Above are some of the materials used by fibres students to weave their perspectives on contemporary art concerns.

That’s how third-year student Emma Dalziel describes the work of the small band of fibre arts majors. She adds that she often finds it difficult to explain work crossing disciplines and challenging expectations by combining contemporary concepts “while referencing the history of textiles.”

With April devoted to fibres and textiles in Montreal there are a lot of activities planned. The publication Art Textiles of the World: Canada will launch next month featuring the work of professors Ingrid Bachmann, Barbara Layne, Patrick Traer and part-time faculty member Barbara Todd.

The fibres program continues to grow and is currently the largest graduate level program in Canada.

Dalziel is one of a handful of students who revived the Fibres Students Association three years ago when the extant members graduated en masse.

"I thought it would be a good way to connect with other people," said Dalziel. The experience was guided by then-LTA Mary Suiyee Wong. Wong put the students in touch with the director of Diagonale, Quebec’s fibre and textile arts gallery. That led to an end-of-year show at the gallery, the first opportunity for many students to show their work off campus.

“There are tons of opportunities for students to show their work at Concordia, but I have been slow and tentative about it. This year is my first time, I finally felt ready to present work outside of the classroom,” said Tessa Santoni, who along with Dalziel got involved in the student association three years ago.

The show has become an annual feature at Diagonale and this is the third time both Santoni and Dalziel have helped organize it. Reprise au cotton/Darn opened on March 7 and runs until March 21 (

This is also the first year that the students turned to an all-faculty jury to assess the 30-odd submissions for the show and narrow them down to 13 exhibitors.

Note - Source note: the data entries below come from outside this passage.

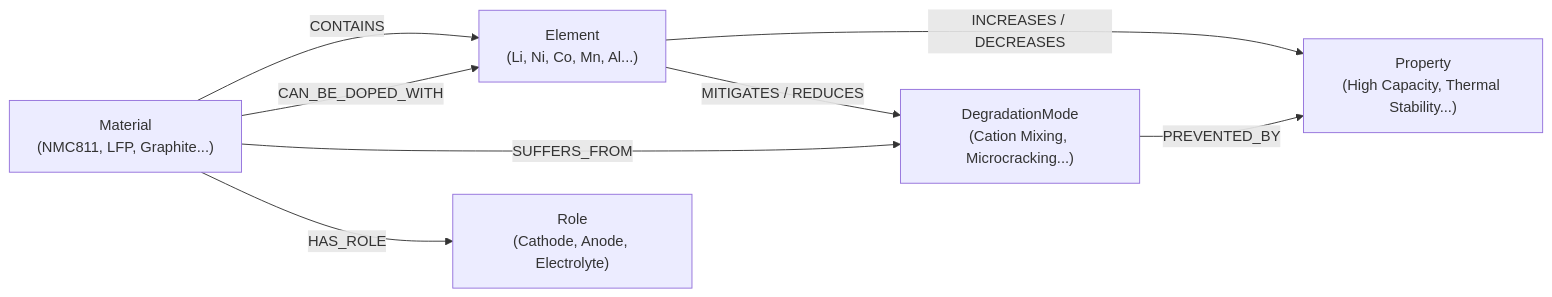
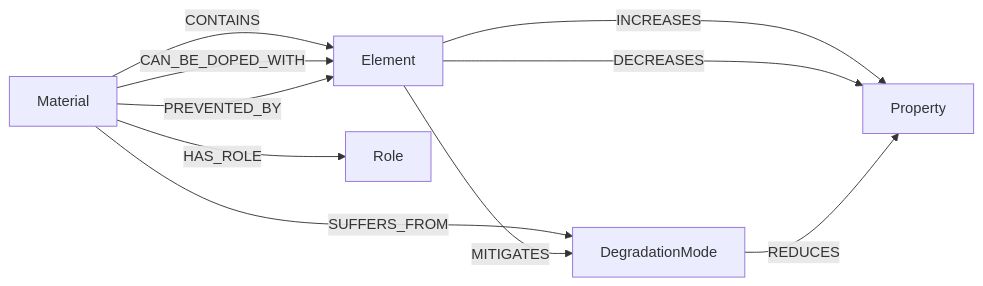
Diagram 13 of 18 in README.md (Rahul-8283/AURA_Data_Driven), drawn with Mermaid before and after one commit. The commit also changed other lines of this file, not shown here.

````diff
--- a/README.md
+++ b/README.md
@@ -572,16 +554,18 @@
 ```mermaid
-graph LR
-    Material["Material<br/>(NMC811, LFP, Graphite...)"]
-    Element["Element<br/>(Li, Ni, Co, Mn, Al...)"]
-    Property["Property<br/>(High Capacity, Thermal Stability...)"]
-    Degradation["DegradationMode<br/>(Cation Mixing, Microcracking...)"]
-    Role["Role<br/>(Cathode, Anode, Electrolyte)"]
+flowchart LR
+    Material["Material"]
+    Element["Element"]
+    Property["Property"]
+    Degradation["DegradationMode"]
+    Role["Role"]
 
-    Material -->|CONTAINS| Element
-    Material -->|CAN_BE_DOPED_WITH| Element
-    Material -->|SUFFERS_FROM| Degradation
-    Material -->|HAS_ROLE| Role
-    Element -->|INCREASES / DECREASES| Property
-    Element -->|MITIGATES / REDUCES| Degradation
-    Degradation -->|PREVENTED_BY| Property
+    Material -->|"CONTAINS"| Element
+    Material -->|"CAN_BE_DOPED_WITH"| Element
+    Material -->|"PREVENTED_BY"| Element
+    Material -->|"SUFFERS_FROM"| Degradation
+    Material -->|"HAS_ROLE"| Role
+    Element -->|"MITIGATES"| Degradation
+    Element -->|"INCREASES"| Property
+    Element -->|"DECREASES"| Property
+    Degradation -->|"REDUCES"| Property
 ```
````
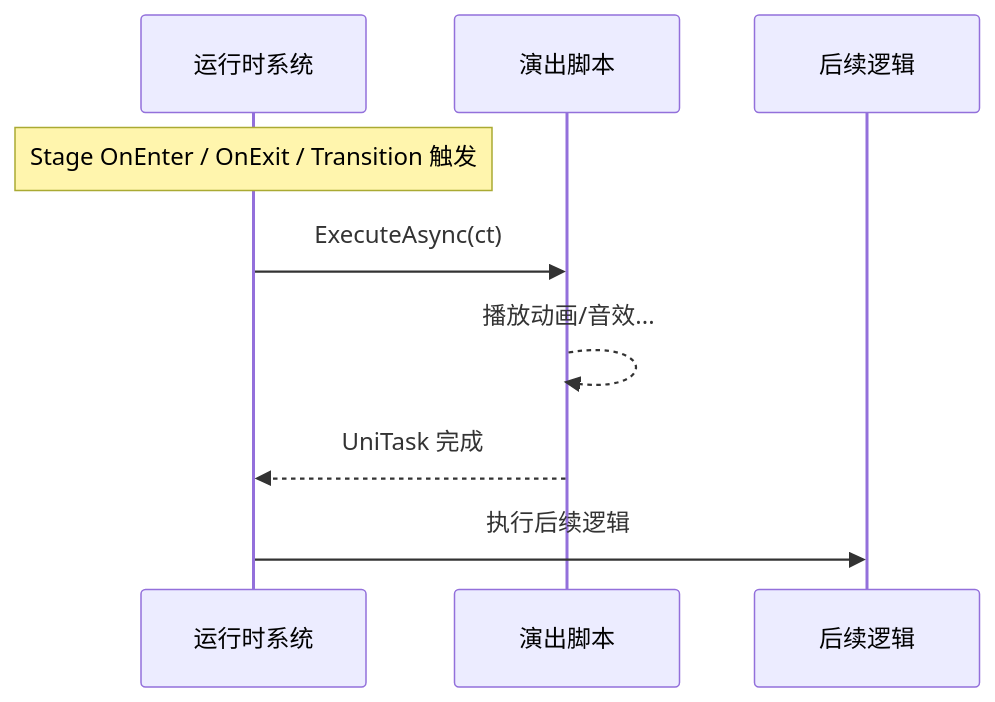
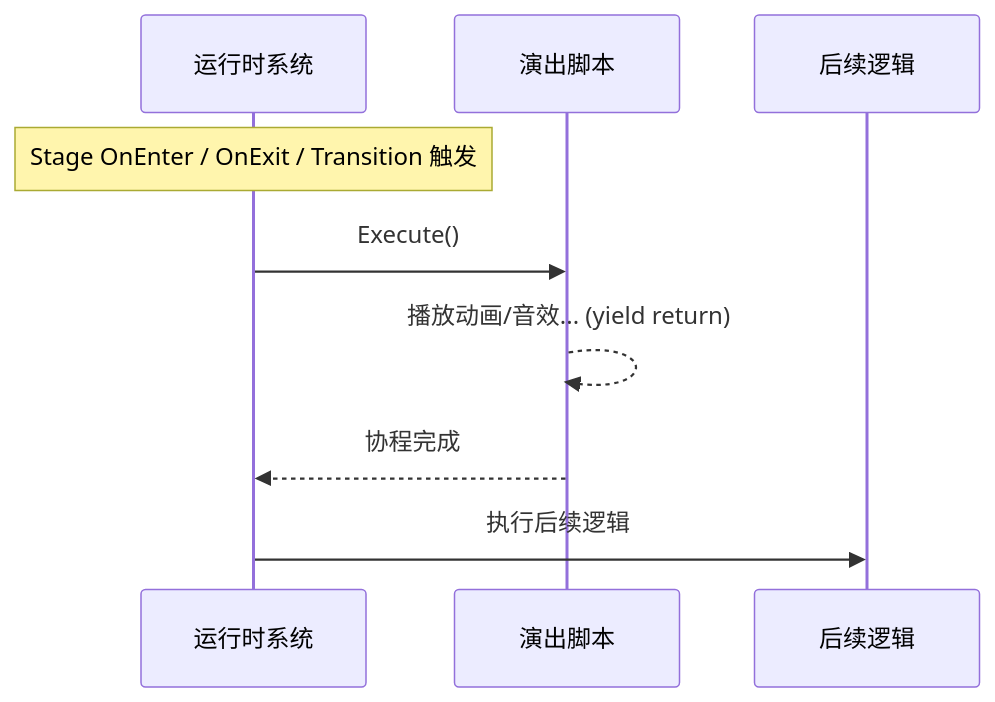
The second of 3 diagrams in overview/dev/Backend_Spec.md (starryforest-ymxk/PuzzleEditor), drawn with Mermaid before and after one commit. The commit also changed other lines of this file and 3 other files, not shown here.

````diff
--- a/overview/dev/Backend_Spec.md
+++ b/overview/dev/Backend_Spec.md
@@ -169,12 +170,12 @@
 ```mermaid
 sequenceDiagram
     participant System as 运行时系统
     participant Script as 演出脚本
     participant Next as 后续逻辑
 
     Note over System: Stage OnEnter / OnExit / Transition 触发
-    System->>Script: ExecuteAsync(ct)
-    Script-->>Script: 播放动画/音效...
-    Script-->>System: UniTask 完成
+    System->>Script: Execute()
+    Script-->>Script: 播放动画/音效... (yield return)
+    Script-->>System: 协程完成
     System->>Next: 执行后续逻辑
 ```
````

The student’s work was chosen by J. Penney Burton, Niki Mulder and new faculty member Kelly Thompson.

“It definitely felt good to submit my work at last this year and to have it selected by a faculty-only jury,” Santoni said.

Burton’s inaugural course on the History of Canadian Fibre Art last fall offered an entirely different opportunity to 68 students who took the course.

Burton used her connection with Fibre Quarterly, an online journal, to submit some of the undergraduate students’ exhibition reviews.

Nine of the students had their reviews of contemporary fibre arts shows selected for inclusion. “I knew what I had written must have been ok, since it was selected, but I was still nervous about it,” said student Allison Book, who got the news on Jan. 1, “It was a great way to start the year.”

The reviews, in English and French, cover a range of shows, including an exhibition of fibres graduate Andrea Vander Kooij’s work.


Concordia University